Where practicable, and particularly in defects cases (where often at least some of the defects are valid), builders and developers should seek to negotiate a commercial resolution as early as possible.

The benefits of early settlements in such situations are significant for all parties, including:

  • decreased legal costs wasted on preparing for hearing;
  • commercial certainty of the outcome;
  • more time to negotiate and draft the terms of any settlement agreement; and
  • earlier rectification of any valid defects at a property.
  1. Terms of and Obligations under the Settlement Deed – Clear Drafting

The second error by the Builder and Developer was failing to clearly draft and understand the terms of the SA.

First, it was apparent that the Developer did not know if it was required to obtain the HBCF Policy prior to commencing Rectification Works. This was a relatively simple issue which should have been clearly expressed in the general terms of the SA. Instead, it was only identified in an annexure to an annexure to the SA.

Second, the Builder and Developer may not have grasped the effect of the Judgment Term. As upheld by the Court, the Judgment Term clearly stated that if the Builder or Developer defaulted under the SA for any reason, the OC would be entitled to judgment, regardless of whether the other terms of the SA could properly be carried out.

Builders and developers should always be cautious when drafting the terms of a settlement agreement to:

  • confirm that they understand how each mechanism of the settlement agreement operates, especially in relation to payment or rectification work terms; and
  • ensure that they understand the risk allocation of the settlement agreement.

As stated above, one benefit of earlier settlement negotiations is the ability to thoroughly review and understand the terms of a settlement agreement, rather than rushing to sign the agreement prior to hearing.

  1. Administering Deed – Early Communication of Issues and Disputes

The third error by the Builder and Developer was failing to proactively manage issues or disputes that arose under the SA. Examples include:

  • When the Developer failed to obtain the HBCF Policy, and the OC accordingly refused to allow the Rectification Works to commence, the Developer should have issued a notice of dispute under the SA. At the least, this would have required the parties to meet to discuss the dispute.
  • When the Builder and Developer identified they would be unable to make payment of the Settlement Sum by the agreed dates, they should have communicated these issues to the OC and proposed a new timetable for payment.

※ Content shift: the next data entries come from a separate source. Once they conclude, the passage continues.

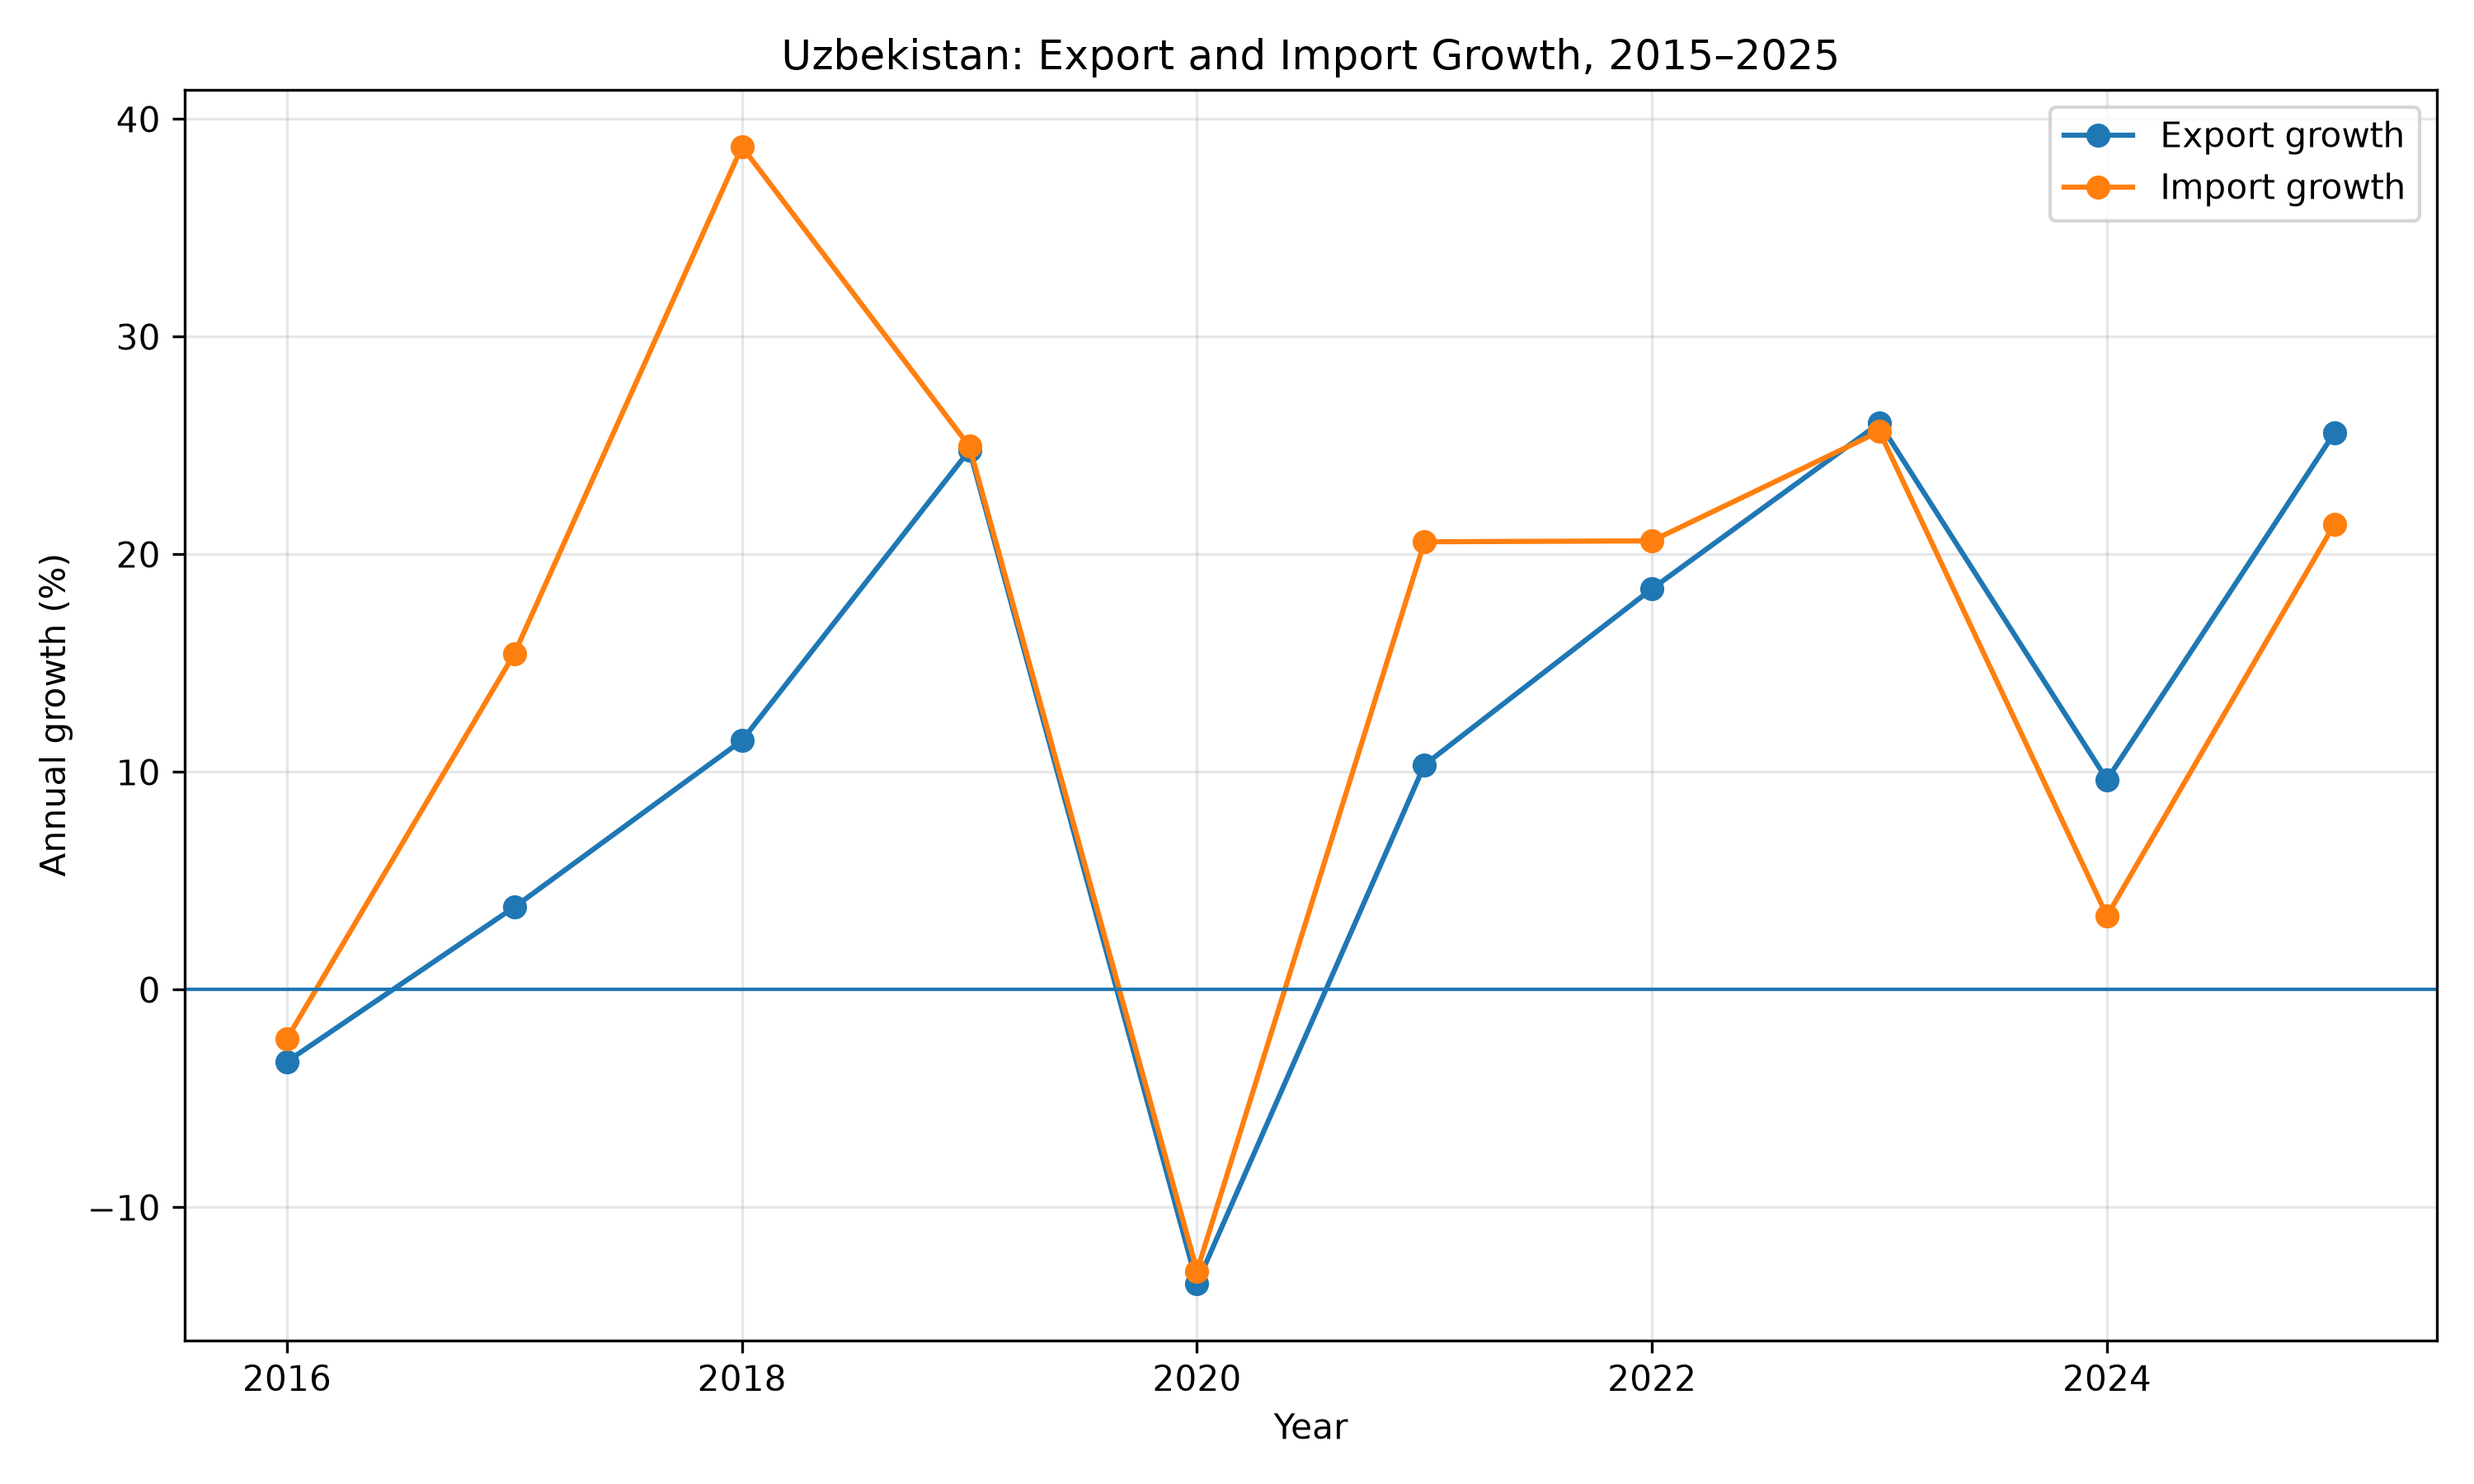
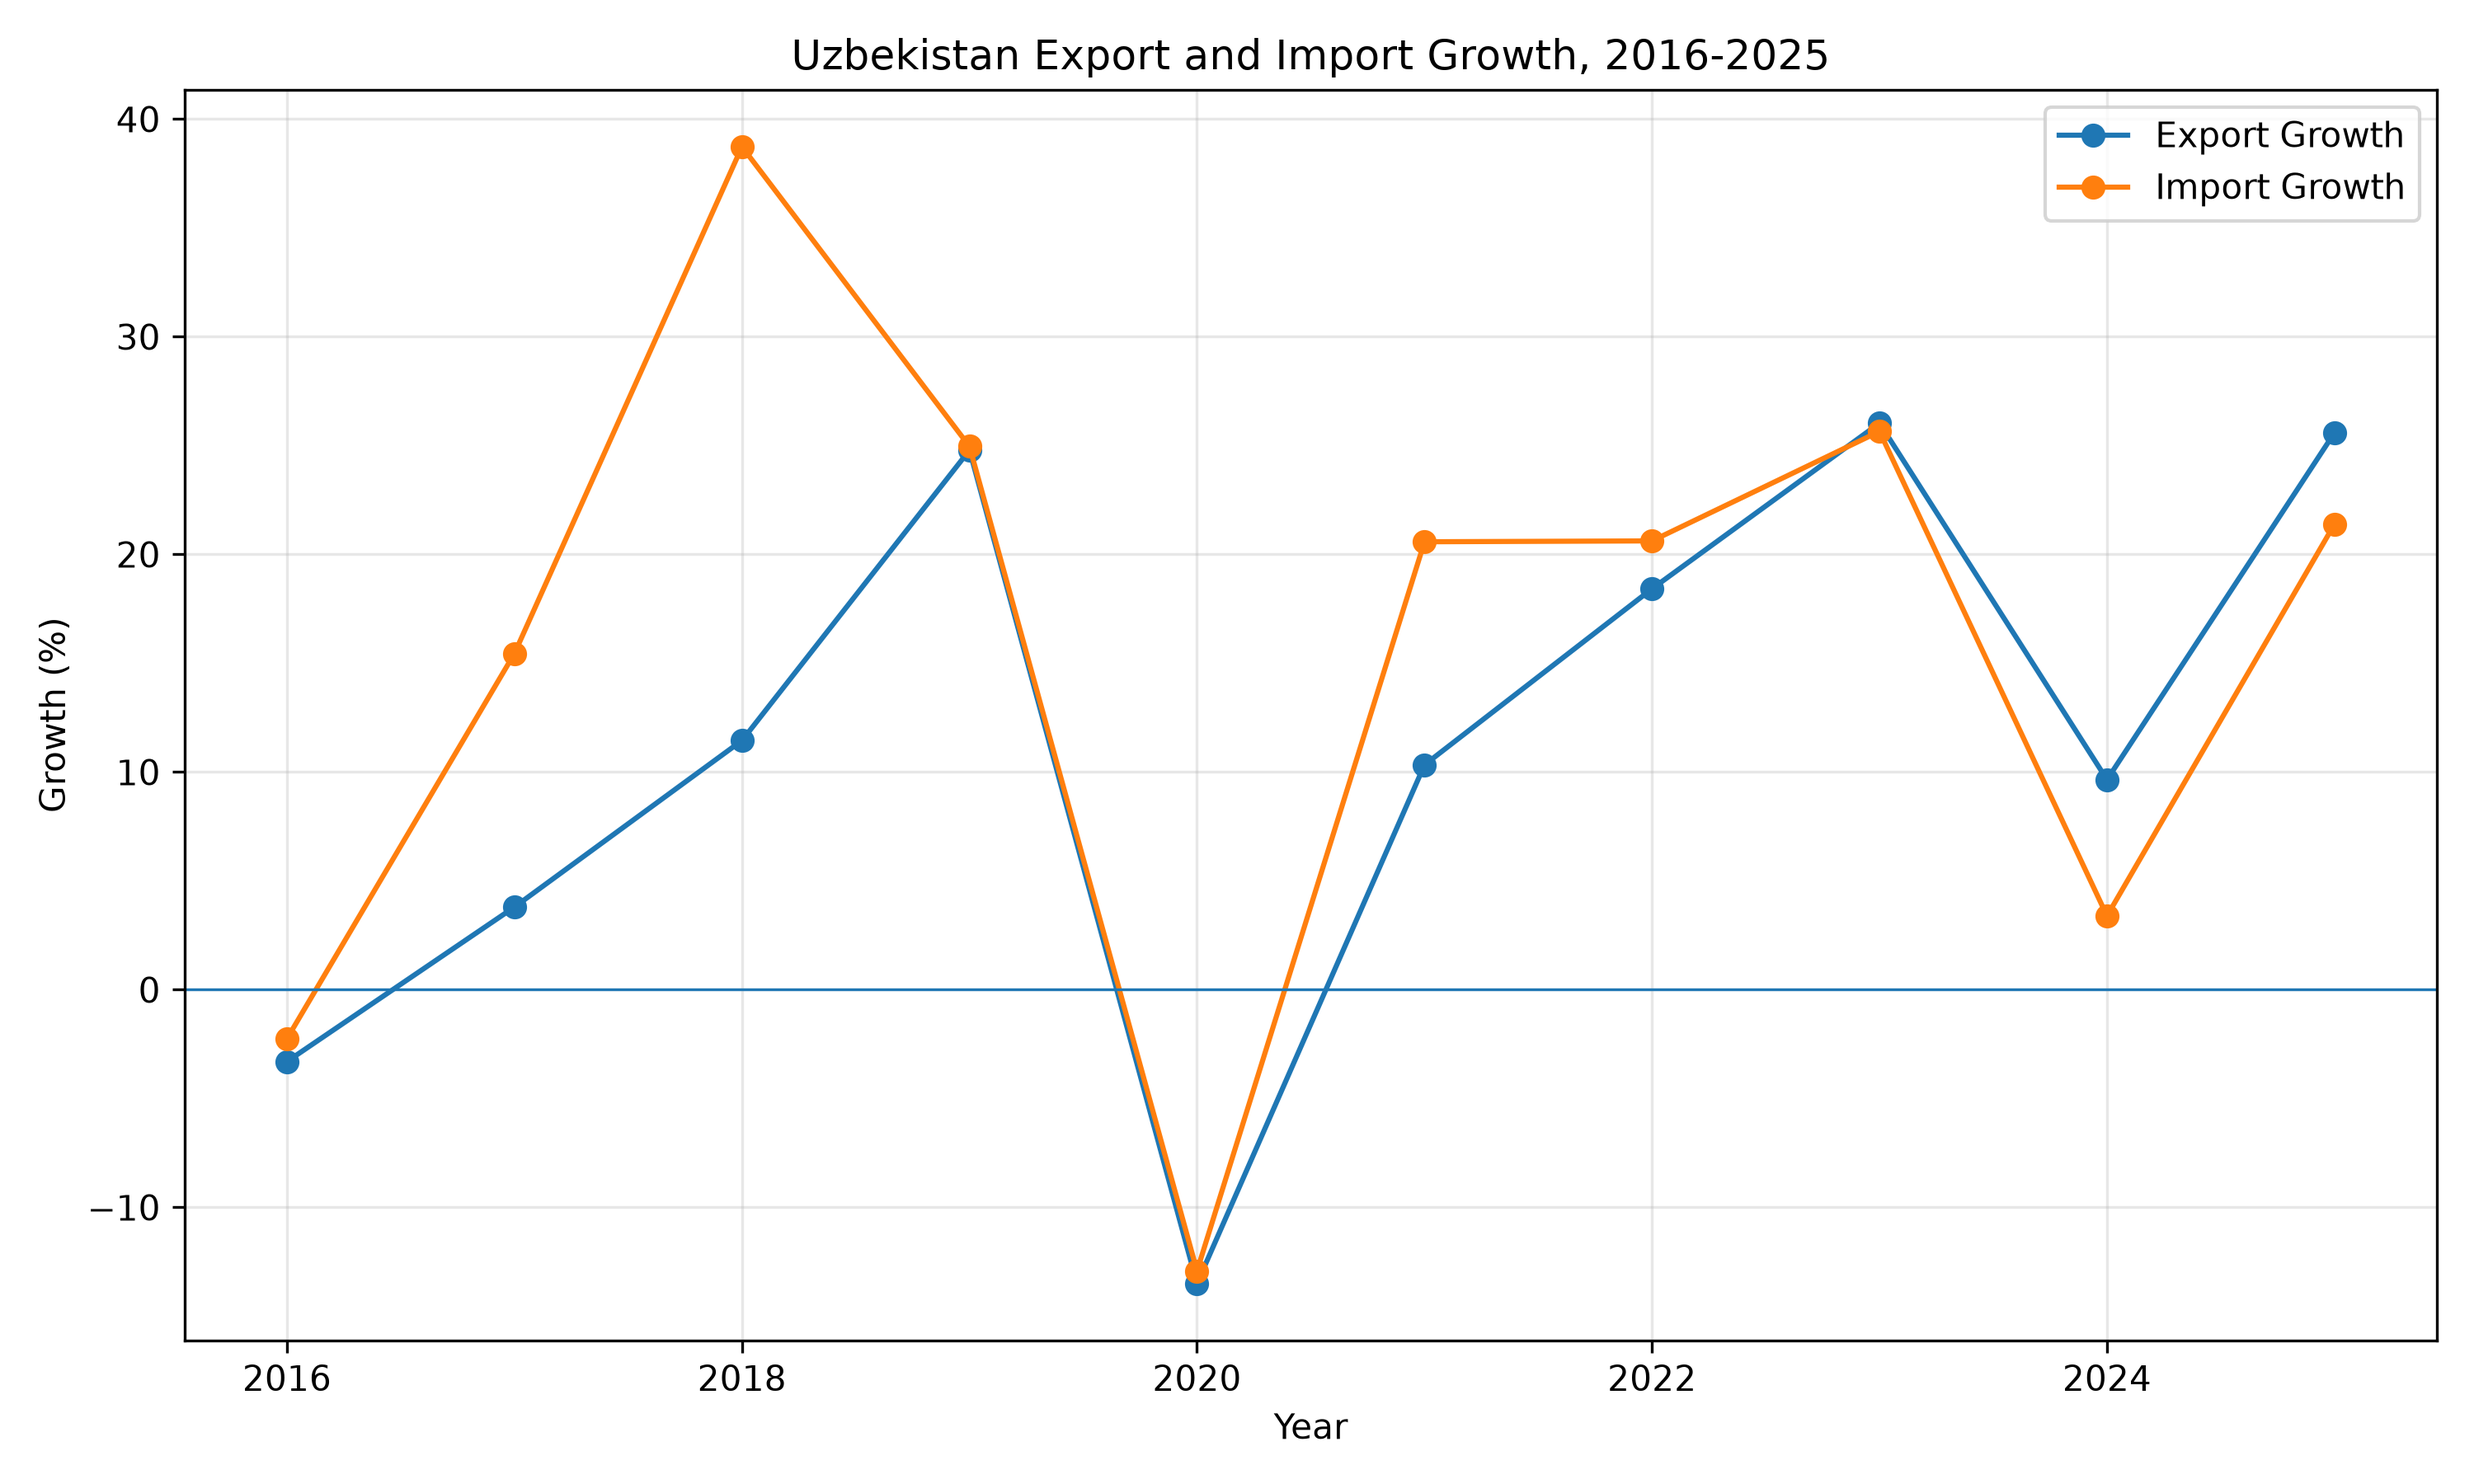
Fix trade growth chart output

Changed region(s): [[0.31, 0.0311, 0.744, 0.0622], [0.0, 0.3733, 0.031, 0.5911], [0.868, 0.0622, 0.93, 0.1556]]

diff --git a/analysis/trade_growth_analysis.py b/analysis/trade_growth_analysis.py
@@ -29,7 +29,7 @@ plt.plot(
 
 plt.axhline(0, linewidth=0.8)
 
-plt.title("Uzbekistan Export and Import Growth, 2016–2025")
+plt.title("Uzbekistan Export and Import Growth, 2016-2025")
 plt.xlabel("Year")
 plt.ylabel("Growth (%)")
 plt.legend()
@@ -38,6 +38,6 @@ plt.grid(True, alpha=0.3)
 plt.tight_layout()
 
 # Save the chart
-plt.savefig("charts/trade_growth_2016_2025.png", dpi=300)
+plt.savefig("charts/trade_growth_2015_2025.png", dpi=300)
 
 plt.show()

This should have occurred before breaching the terms of the SA, not three months later.
  • Finally, if the Builder and Developer wished to raise a notice of dispute in relation to the payment of the Settlement Sum, they again should have done so before breaching the terms of the SA. Further, it is important to note that the Builder and Developer also failed to issue the purported notice of dispute within the required time period under the SA.

As with typical building contracts, it is essential for builders and developers to properly administer the terms of a settlement agreement, particularly where harsh consequences may arise from a default. This includes proactive management of issues, being aware of relevant time periods for serving notices under the agreement, and serving such notices as soon as practicable. The old saying is that “an ounce of prevention is worth a pound of cure”. In Omaya, an ounce of prevention may have been worth over $1,000,000.

Conclusion

Settlement of building disputes is often advantageous, but builders and developers must be careful and considered in the negotiation, drafting and administration of settlement agreements. If in doubt, it is always best practice to seek legal advice to ensure that you are achieving the best commercial outcome under a settlement agreement.

If you wish to discuss this article or how it impacts on your business, please contact our Construction Partner, Brett Vincent.

The contents of this publication do not constitute legal advice and are for general information purposes only. You should seek legal advice regarding your particular circumstances.